Liste de diffusion Message #14809
De: Bill Cole <>
Sujet: Re: SIMS and RBLs
Date: Mon, 22 Nov 2004 08:50:43 -0500
A: SIMS Discussions <>
At 9:50 AM +0100 11/22/04, Alexandre Lollini  imposed structure on a stream of electrons, yielding:
on 11/18/04 11:54 PM, David C King <> wrote:

 Interesting ... I didn't know that you could add a 'rejected' comment
 to the RBLs. Thanks for that.

I do not recommend the use of 'rejected' comment as it :

1- waste a lot of upward bandwidth, and swiching time

Not really. SIMS sends a message no matter what, and you

2- it tells the spammer that its mail hit something

They already will know that they hit something because they get a 5xx response code.

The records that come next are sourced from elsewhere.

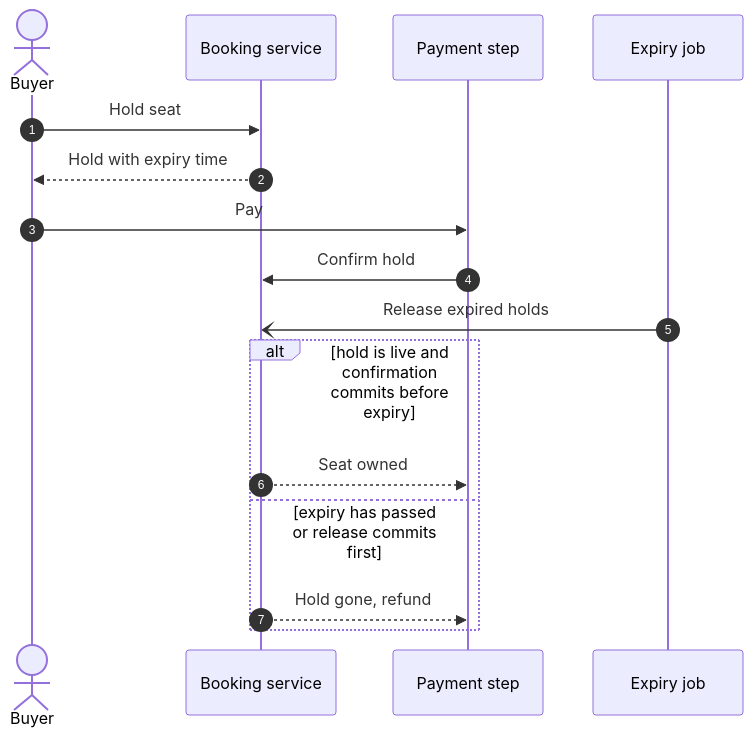
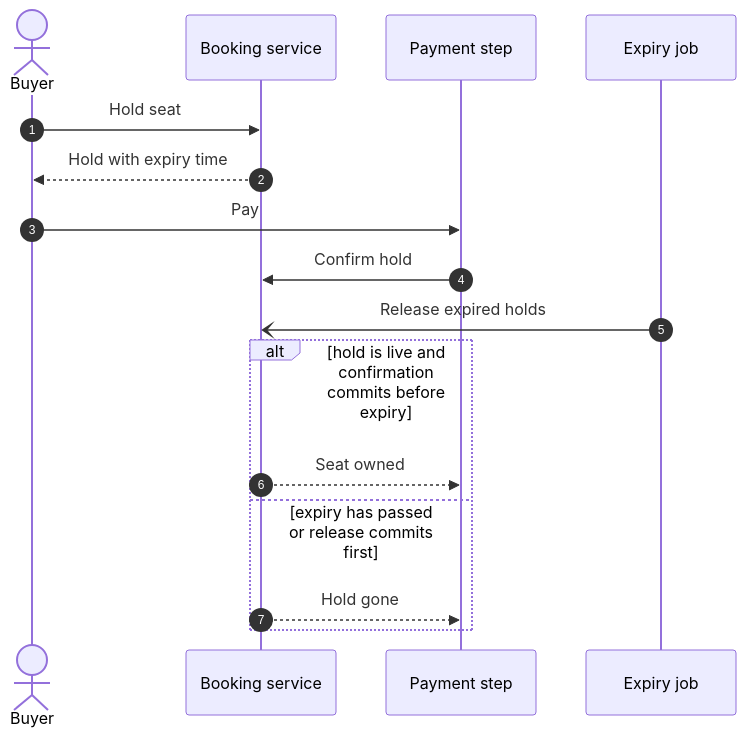
The first of 3 diagrams in skills/mold/evals/files/al-ticket-hold-pick/drafts.md (paulnsorensen/easy-cheese), drawn with Mermaid before and after one commit. The commit also changed other lines of this file and 12 other files, not shown here.

First line of the commit message:
test(mold): make altitude and diagram evals reject a broken Mold

````diff
--- a/skills/mold/evals/files/al-ticket-hold-pick/drafts.md
+++ b/skills/mold/evals/files/al-ticket-hold-pick/drafts.md
@@ -9,18 +9,18 @@
 ```mermaid
 sequenceDiagram
   autonumber
   actor Buyer
   participant Booking as Booking service
   participant Pay as Payment step
   participant Expiry as Expiry job
   Buyer->>Booking: Hold seat
   Booking-->>Buyer: Hold with expiry time
   Buyer->>Pay: Pay
   Pay->>Booking: Confirm hold
   Expiry-)Booking: Release expired holds
   alt hold is live and confirmation commits before expiry
     Booking-->>Pay: Seat owned
   else expiry has passed or release commits first
-    Booking-->>Pay: Hold gone, refund
+    Booking-->>Pay: Hold gone
   end
 ```
````
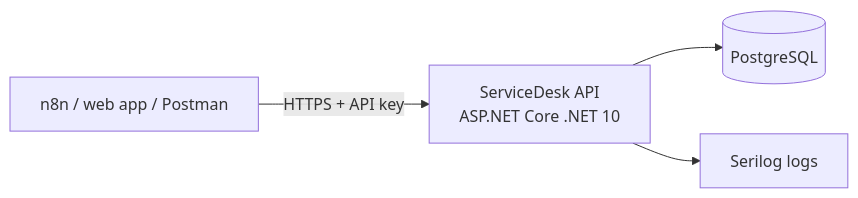
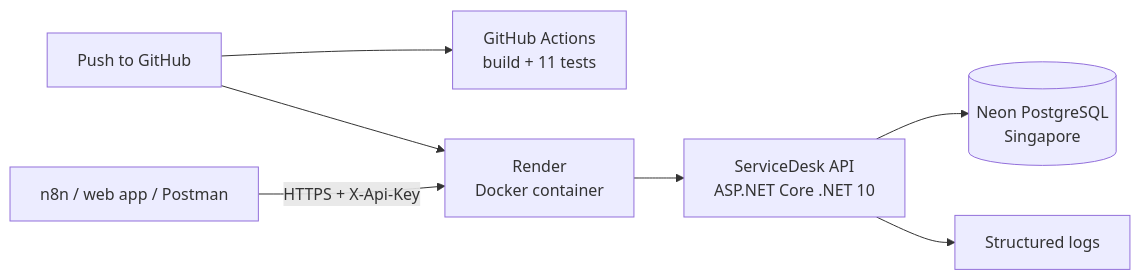
One commit to narasimhasn06/servicedesk changed the diagram in docs/case-studies/01-servicedesk-api.md. Above: the diagram before and after it, drawn with Mermaid. The commit also changed other lines of this file and 1 other file, not shown here.

````diff
--- a/docs/case-studies/01-servicedesk-api.md
+++ b/docs/case-studies/01-servicedesk-api.md
@@ -30,6 +32,9 @@
 ```mermaid
 flowchart LR
-  Client[n8n / web app / Postman] -->|HTTPS + API key| API[ServiceDesk API<br/>ASP.NET Core .NET 10]
-  API --> DB[(PostgreSQL)]
-  API --> Logs[Serilog logs]
+  Dev[Push to GitHub] --> CI[GitHub Actions<br/>build + 11 tests]
+  Dev --> Render[Render<br/>Docker container]
+  Client[n8n / web app / Postman] -->|HTTPS + X-Api-Key| Render
+  Render --> API[ServiceDesk API<br/>ASP.NET Core .NET 10]
+  API --> DB[(Neon PostgreSQL<br/>Singapore)]
+  API --> Logs[Structured logs]
 ```
````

If they actually paid attention to that, they might stop trying to spam from listed space. There's not really any indication that they do pay any attention to the content of error messages, and many ignore the fact that they get any error message at all and just plow on as if everything is fine.

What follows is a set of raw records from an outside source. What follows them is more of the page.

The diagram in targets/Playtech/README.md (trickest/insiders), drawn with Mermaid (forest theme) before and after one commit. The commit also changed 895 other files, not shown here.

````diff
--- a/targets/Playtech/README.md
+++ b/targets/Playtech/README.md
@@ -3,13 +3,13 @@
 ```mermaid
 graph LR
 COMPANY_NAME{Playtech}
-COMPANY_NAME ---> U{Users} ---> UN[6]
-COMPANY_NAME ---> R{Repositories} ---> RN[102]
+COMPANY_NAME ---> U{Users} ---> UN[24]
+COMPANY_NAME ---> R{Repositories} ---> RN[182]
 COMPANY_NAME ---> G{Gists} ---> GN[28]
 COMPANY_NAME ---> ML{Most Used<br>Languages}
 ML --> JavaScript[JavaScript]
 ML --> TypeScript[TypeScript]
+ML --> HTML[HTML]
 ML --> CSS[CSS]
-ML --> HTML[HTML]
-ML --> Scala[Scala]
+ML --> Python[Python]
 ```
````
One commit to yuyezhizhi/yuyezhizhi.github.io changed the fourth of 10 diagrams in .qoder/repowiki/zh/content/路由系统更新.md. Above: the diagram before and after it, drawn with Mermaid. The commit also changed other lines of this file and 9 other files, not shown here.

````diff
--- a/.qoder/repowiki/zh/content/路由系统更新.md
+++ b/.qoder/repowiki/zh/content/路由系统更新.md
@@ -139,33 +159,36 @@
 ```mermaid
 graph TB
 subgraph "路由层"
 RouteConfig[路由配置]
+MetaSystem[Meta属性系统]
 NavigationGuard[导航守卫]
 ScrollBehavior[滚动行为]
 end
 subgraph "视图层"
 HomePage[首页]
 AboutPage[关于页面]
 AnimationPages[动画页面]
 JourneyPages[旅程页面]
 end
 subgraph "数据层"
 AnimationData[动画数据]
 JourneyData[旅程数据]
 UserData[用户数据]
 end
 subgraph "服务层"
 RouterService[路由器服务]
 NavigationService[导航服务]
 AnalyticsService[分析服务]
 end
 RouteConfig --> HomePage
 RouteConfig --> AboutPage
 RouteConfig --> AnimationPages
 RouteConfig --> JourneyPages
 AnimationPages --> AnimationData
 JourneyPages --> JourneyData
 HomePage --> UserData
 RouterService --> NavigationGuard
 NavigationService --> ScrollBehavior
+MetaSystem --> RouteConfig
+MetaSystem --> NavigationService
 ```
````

On the other side, many blacklists include addresses that are used by non-spammers, either nearby spammers or making legitimate use of cracked machines. If you

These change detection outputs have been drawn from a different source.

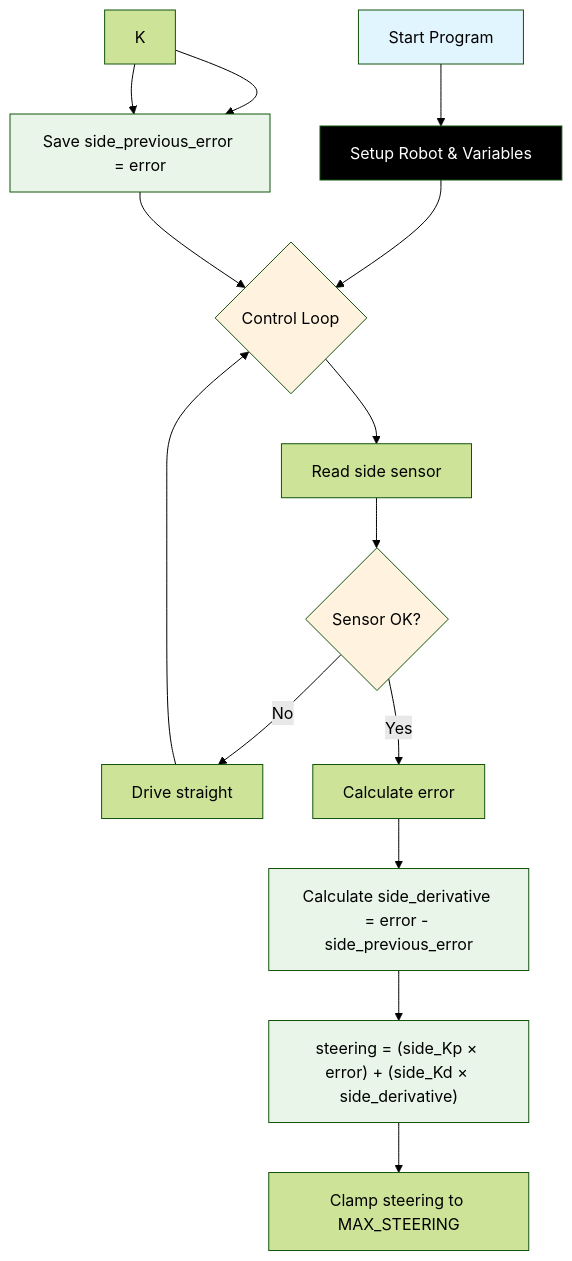
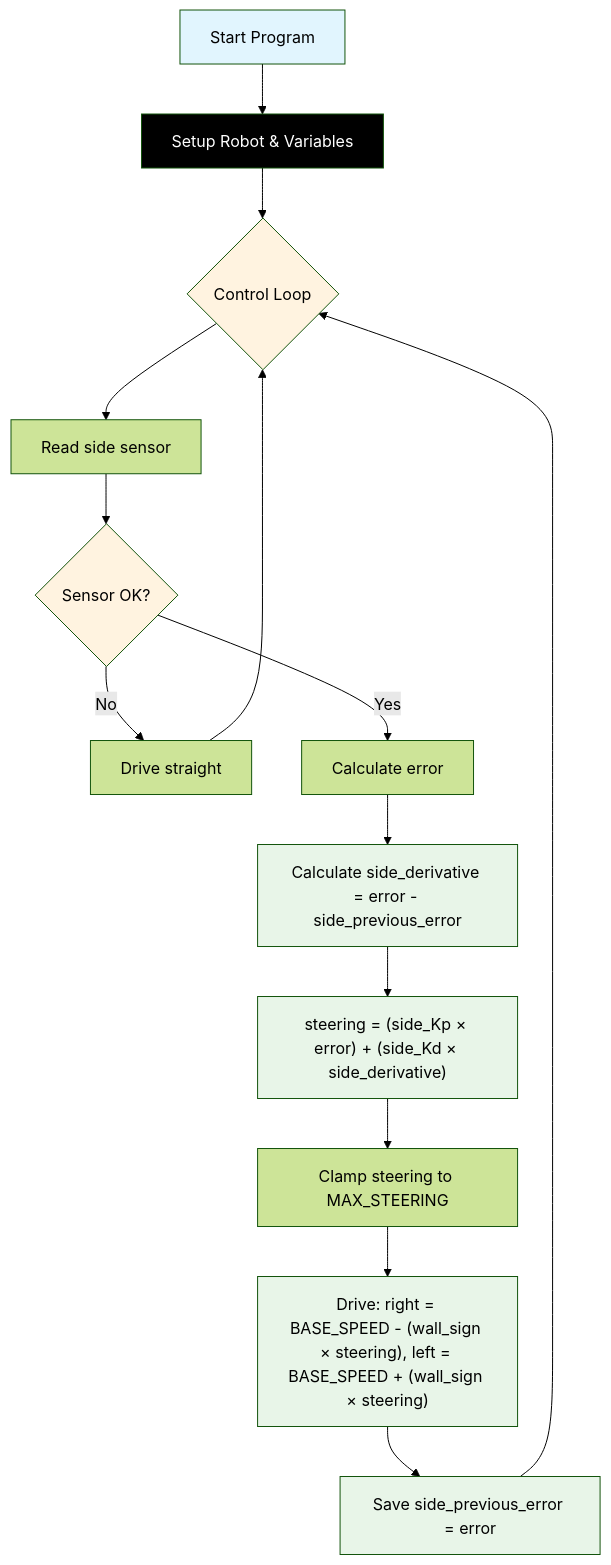
One commit to TempeHS/RP2040_Competition_Robot changed the diagram in docs/Challenge_2.md. Above: the diagram before and after it, drawn with Mermaid (forest theme). The commit also changed other lines of this file and 36 other files, not shown here.

````diff
--- a/docs/Challenge_2.md
+++ b/docs/Challenge_2.md
@@ -29,24 +29,25 @@
 ```mermaid
 flowchart TD
     A[Start Program] --> B[Setup Robot & Variables]
     B --> C{Control Loop}
     C --> D[Read side sensor]
     D --> E{Sensor OK?}
     E -- No --> F[Drive straight]
     F --> C
     E -- Yes --> G[Calculate error]
     G --> H["Calculate side_derivative = error - side_previous_error"]
     H --> I["steering = (side_Kp × error) + (side_Kd × side_derivative)"]
     I --> J[Clamp steering to MAX_STEERING]
-    K --> L["Drive: right = BASE_SPEED - (wall_sign × steering), left = BASE_SPEED + (wall_sign × steering)"]
+    J --> K["Drive: right = BASE_SPEED - (wall_sign × steering), left = BASE_SPEED + (wall_sign × steering)"]
     K --> L["Save side_previous_error = error"]
     L --> C
 
     style A fill:#e1f5fe,color:#000000
     style B fill:#000000,color:#ffffff
     style C fill:#fff3e0,color:#000000
     style E fill:#fff3e0,color:#000000
     style H fill:#e8f5e8,color:#000000
     style I fill:#e8f5e8,color:#000000
+    style K fill:#e8f5e8,color:#000000
     style L fill:#e8f5e8,color:#000000
 ```
````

With rejected information I would sent 1000's outbound email
I do not whant my computer to overheat for spam.

I use only 3 main rbls which scores (yesterday 22 nov 2004) :    1095 catch     102 catch       1 catch  261 catch

SIMS offers no support for the RHSBL model, so if is blocking any mail for you, it is a result of something being very broken.

(maybe I can re-order them but how ?)

I don't see a strong reason to re-order, but you are missing the most effective and least risky lists, Spamhaus' SBL and XBL. They are usable as a combination under or individually as and The SBL is address space used for no mail but spam, mostly space in direct control of identified professional spammers. The XBL is an aggregate of the Blitzed OPM list and the CBL, both of which carry addresses seen to be used abusively in ways matching the behavior of compromised machines.  The XBL alone often catches 60%+ of my email volume (that's after the blocking I do at the network layer) and never has caught a single piece of non-spam.

Other blocked :

Bad return path    1080 catch
Spamtraped !       5654 catch my favorite :-)

Total line in the log 45567

In my case (I have only 2 valid email addresses on my server)
The most effective way of antispam was to change old email for new ones,
then turn old email into spamtraps, with 3 month test period to ensure
everybody now use the new email.

About 'rejected' comments I had a trial period of 4 month to see if someone
was receiving these and created a webpage for this and also a mailbox for that.
I received 0 mail here, so I turned off the auto answers.

The rbls I use are pretty loose, I get some spam anyway.
But  I want to be sure not to miss a good mail.

If you are worried about rejecting legitimate mail, the lists you are using are not good choices. You definitely would get better coverage and better safety from the Spamhaus lists perhaps selecting a few of the sub-zones for SORBS and NJABL instead of the combined ones. ORDB is also risky because even at this late date there are otherwise legitimate mail systems out there operating as open relays.

I fear country specific rbls because I have customers really from all over
the work, including china, cz, etc. which are heavy spammer country.
If you have advice to improve my already not bad settings do not hesitate to

One of the best tools I have for making sure that legitimate mail gets in while keeping out the flood of garbage is tagged addresses. SIMS does not have automatic support for tagging, but it is easy to set up in the router, like this:

<realaddress-*@blacklisted> = realaddress-*
<realaddress-badtag1> = spamtrap
<realaddress-badtag2> = spamtrap
<realaddress-*> = realaddress

If you give out addresses with tags, mail to them gets past blacklisting, but if specific tags get compromised you can turn them into spamtraps. I've used the same 2 base addresses for a decade on publicly posted stuff, but for the past few years I've been only giving out tagged addresses to specific business and personal contacts. This way, I can be sure that their mail evades the blacklists I use AND if those specific tagged addresses get spread to spammers, I can know where it came from and cease  dealing with whoever is handing my address out.

Bill Cole

S'abonner aux messages S'abonner aux sommaires S'abonner aux indexes Se désabonner Ecrire un email au responsable de la liste